User currently offlinegaystudpilot From United States of America, joined Dec 2007, 453 posts, RR: 7
Posted (3 years 4 months 3 weeks 6 days 6 hours ago) and read 7779 times:

Total 2010 compensation: 8M USD.

Source: http://www.ajc.com/business/delta-ceos-pay-package-930016.html

Worth it for DL shareholders?

Or another example of excessive executive compensation granted by to-close-for-comfort friends on the board's compensation committee?

Does anyone know how this compares with CEO compensation for non-US airlines?

[Edited 2011-04-30 09:59:44]

NOTE: "runaway" replaced with "excessive."


[Edited 2011-04-30 10:44:53]

51 replies: All unread, showing first 25:
 
User currently offlineFLALEFTY From United States of America, joined Jan 2006, 470 posts, RR: 3
Reply 1, posted (3 years 4 months 3 weeks 6 days 5 hours ago) and read 7687 times:

Quoting gaystudpilot (Thread starter):
Or another example of runaway executive compensation granted by to-close-for-comfort friends on the board's compensation committee?

I respectfully beg to differ.

Delta's CEO has been in charge of a very challenging job in merging two major airlines together into one, healthy international airline. And so far, he has succeeded. This not to say that he does not have many challenges left (fuel costs, an aging fleet, et. al.), but I think he has earned his money.

Its not like he has been running a Wall Street hedge fund.


User currently offlinealitalia744 From United States of America, joined Mar 2000, 4750 posts, RR: 45
Reply 2, posted (3 years 4 months 3 weeks 6 days 5 hours ago) and read 7627 times:

Of which the majority was stocks/options.

Tilton made $5.97MM, and so on...

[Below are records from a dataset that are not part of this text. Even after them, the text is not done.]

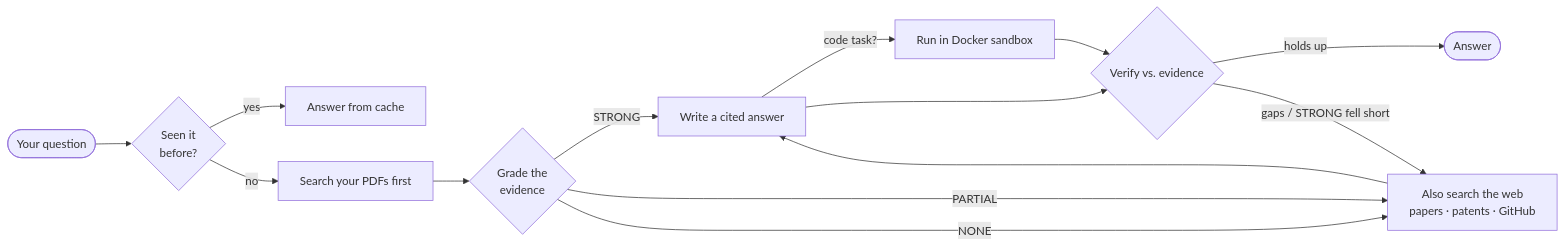
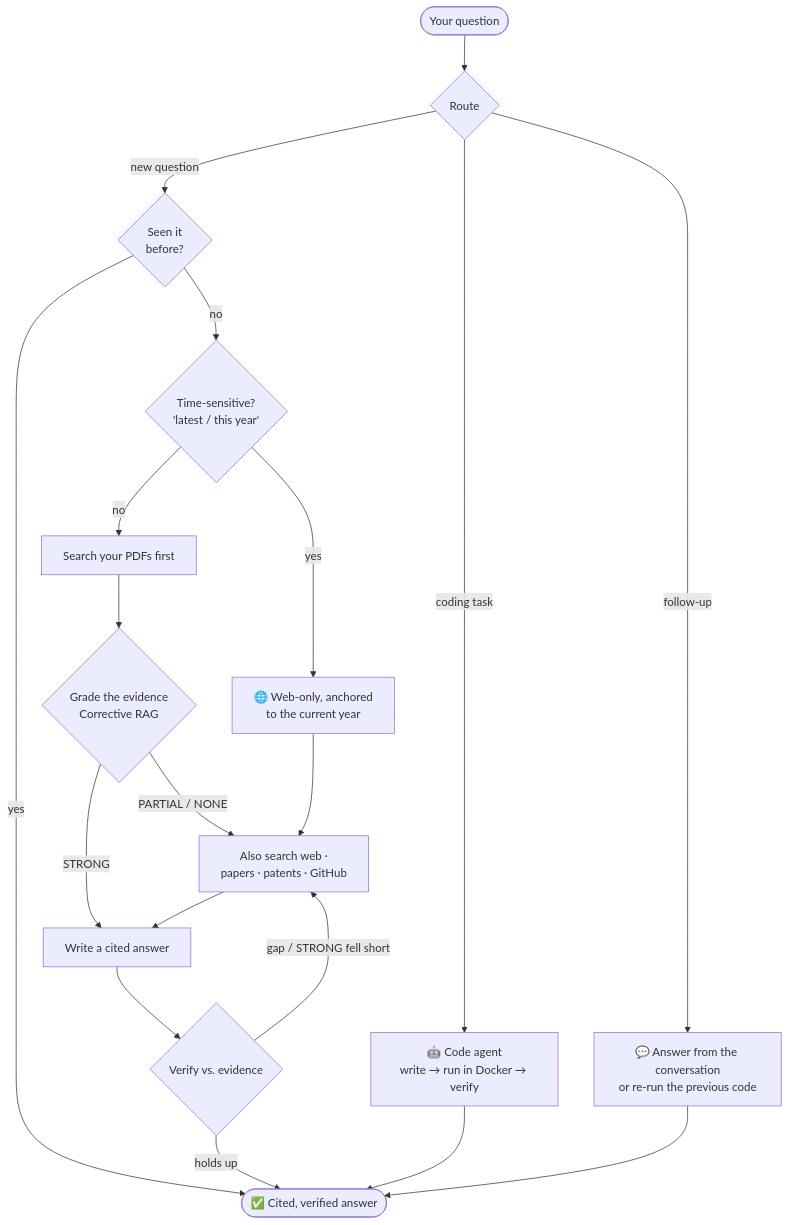
Before and after one commit to anistondeveloperteam-ANT/Audio-research-assistant: the first of 2 diagrams in README.md, drawn with Mermaid. The commit also changed other lines of this file and 6 other files, not shown here.

First line of the commit message:
docs: relicense MIT, refresh README + pipeline diagram, prune internal docs

````diff
--- a/README.md
+++ b/README.md
@@ -116,16 +115,21 @@
 ```mermaid
-flowchart LR
-    Q([Your question]) --> M{Seen it<br/>before?}
-    M -- yes --> C[Answer from cache]
-    M -- no --> L[Search your PDFs first]
-    L --> G{Grade the<br/>evidence}
+flowchart TD
+    Q([Your question]) --> R{Route}
+    R -- coding task --> AGT["🤖 Code agent<br/>write → run in Docker → verify"]
+    R -- follow-up --> FUP["💬 Answer from the conversation<br/>or re-run the previous code"]
+    R -- new question --> CA{Seen it<br/>before?}
+    CA -- yes --> A
+    CA -- no --> FR{Time-sensitive?<br/>'latest / this year'}
+    FR -- yes --> WEB["🌐 Web-only, anchored<br/>to the current year"]
+    FR -- no --> L[Search your PDFs first]
+    L --> G{Grade the evidence<br/>Corrective RAG}
     G -- STRONG --> W[Write a cited answer]
-    G -- PARTIAL --> S[Also search the web<br/>papers · patents · GitHub]
-    G -- NONE --> S
+    G -- PARTIAL / NONE --> S["Also search web ·<br/>papers · patents · GitHub"]
+    WEB --> S
     S --> W
-    W -- code task? --> D[Run in Docker sandbox]
-    D --> V
     W --> V{Verify vs. evidence}
-    V -- holds up --> A([Answer])
-    V -- gaps / STRONG fell short --> S
+    V -- holds up --> A([✅ Cited, verified answer])
+    V -- gap / STRONG fell short --> S
+    AGT --> A
+    FUP --> A
 ```
````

Some see lines, others see between the lines.
User currently offlineLAXintl From United States of America, joined May 2000, 25443 posts, RR: 49
Reply 3, posted (3 years 4 months 3 weeks 6 days 5 hours ago) and read 7609 times:

Quoting gaystudpilot (Thread starter):
Does anyone know how this compares with CEO compensation for non-US airlines?

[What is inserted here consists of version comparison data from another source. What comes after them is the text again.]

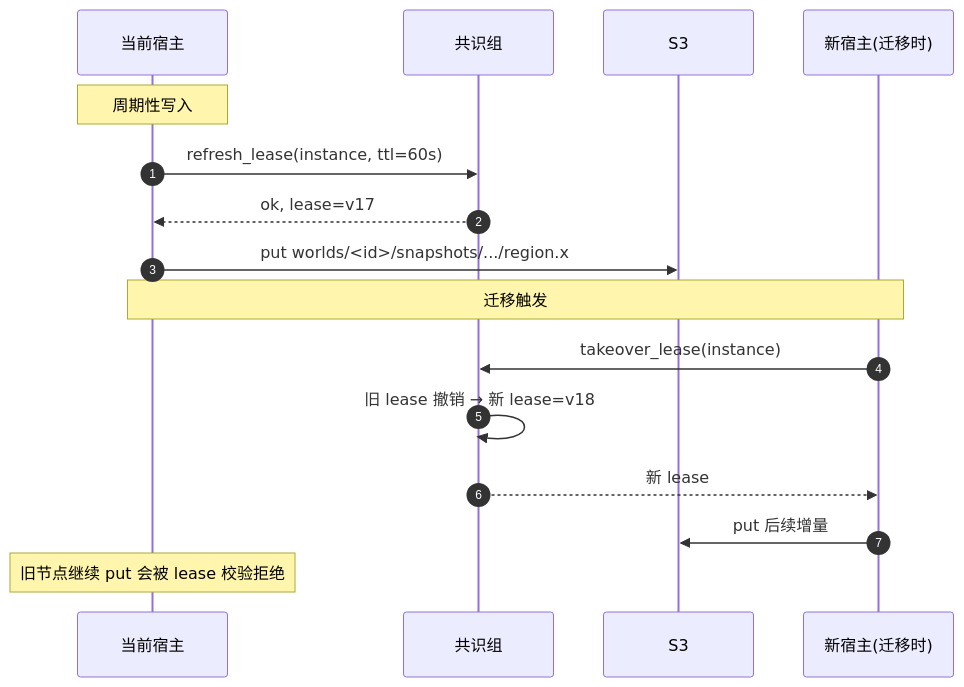
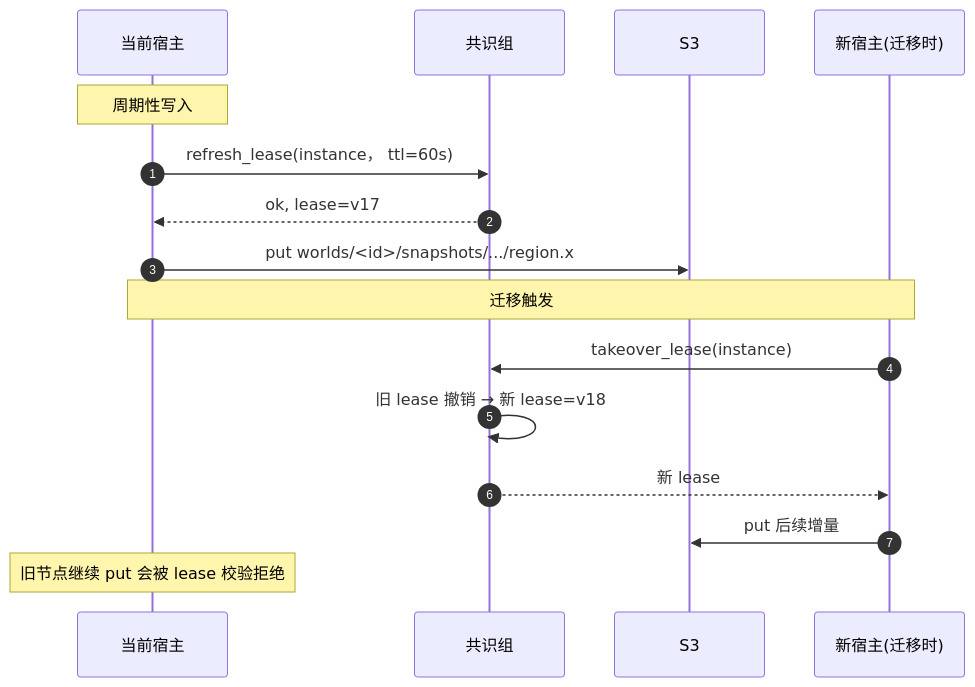
Before and after one commit to JLUCraft/docs: the fourth of 4 diagrams in pages/components/server/network.md, drawn with Mermaid. The commit also changed other lines of this file and 23 other files, not shown here.

````diff
--- a/pages/components/server/network.md
+++ b/pages/components/server/network.md
@@ -152,19 +145,19 @@
 ```mermaid
 sequenceDiagram
     autonumber
     participant Src as 当前宿主
     participant Cons as 共识组
     participant S3
     participant Dst as 新宿主(迁移时)
 
     Note over Src: 周期性写入
-    Src->>Cons: refresh_lease(instance, ttl=60s)
+    Src->>Cons: refresh_lease(instance， ttl=60s)
     Cons-->>Src: ok, lease=v17
     Src->>S3: put worlds/<id>/snapshots/.../region.x
     Note over Src,Dst: 迁移触发
     Dst->>Cons: takeover_lease(instance)
     Cons->>Cons: 旧 lease 撤销 → 新 lease=v18
     Cons-->>Dst: 新 lease
     Dst->>S3: put 后续增量
     Note over Src: 旧节点继续 put 会被 lease 校验拒绝
 ```
````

Runaway compensation?

Hardly. $8mil is rather cheap for basically a Fortune-100 company.

According to Business Week 2009 survey average Fortune-500 CEO's got almost $11mil in earnings.

Quoting gaystudpilot (Thread starter):
Or another example of runaway executive compensation

You cant compare to foreign markets as their local employment and business situations are different. You need to look inside America and how executive talent is retained and compensated across all industries.

There is certainly no reason why Mr. Anderson needs to stick with Delta if he is not well compensated. With his law background he can easily transition into other industries such as going back to health care again.

Anyhow to the specifics - Anderson's "salary" was merely $600,000 in 2010, the rest was essentially stock grants whose actual worth is unknown they are vested and sold. He very well could be sitting on pile of useless stock if the airline and industry tanks, or could do quite well in the future if the price appreciates.



From the desert to the sea, to all of Southern California
User currently offlinecatiii From United States of America, joined Mar 2008, 3031 posts, RR: 4
Reply 4, posted (3 years 4 months 3 weeks 6 days 5 hours ago) and read 7607 times:

Quoting gaystudpilot (Thread starter):
Total 2010 compensation: 8M USD.

Right, but break that down: "Chief Executive Richard Anderson's pay package included a $600,000 salary -- the same level as in 2009 -- along with stock awards valued at $6 million and $1.3 million in incentives. He also received $183,297 in other compensation such as retirement plan contributions, life insurance premiums, tax reimbursements, flight benefits and financial planning and home security services."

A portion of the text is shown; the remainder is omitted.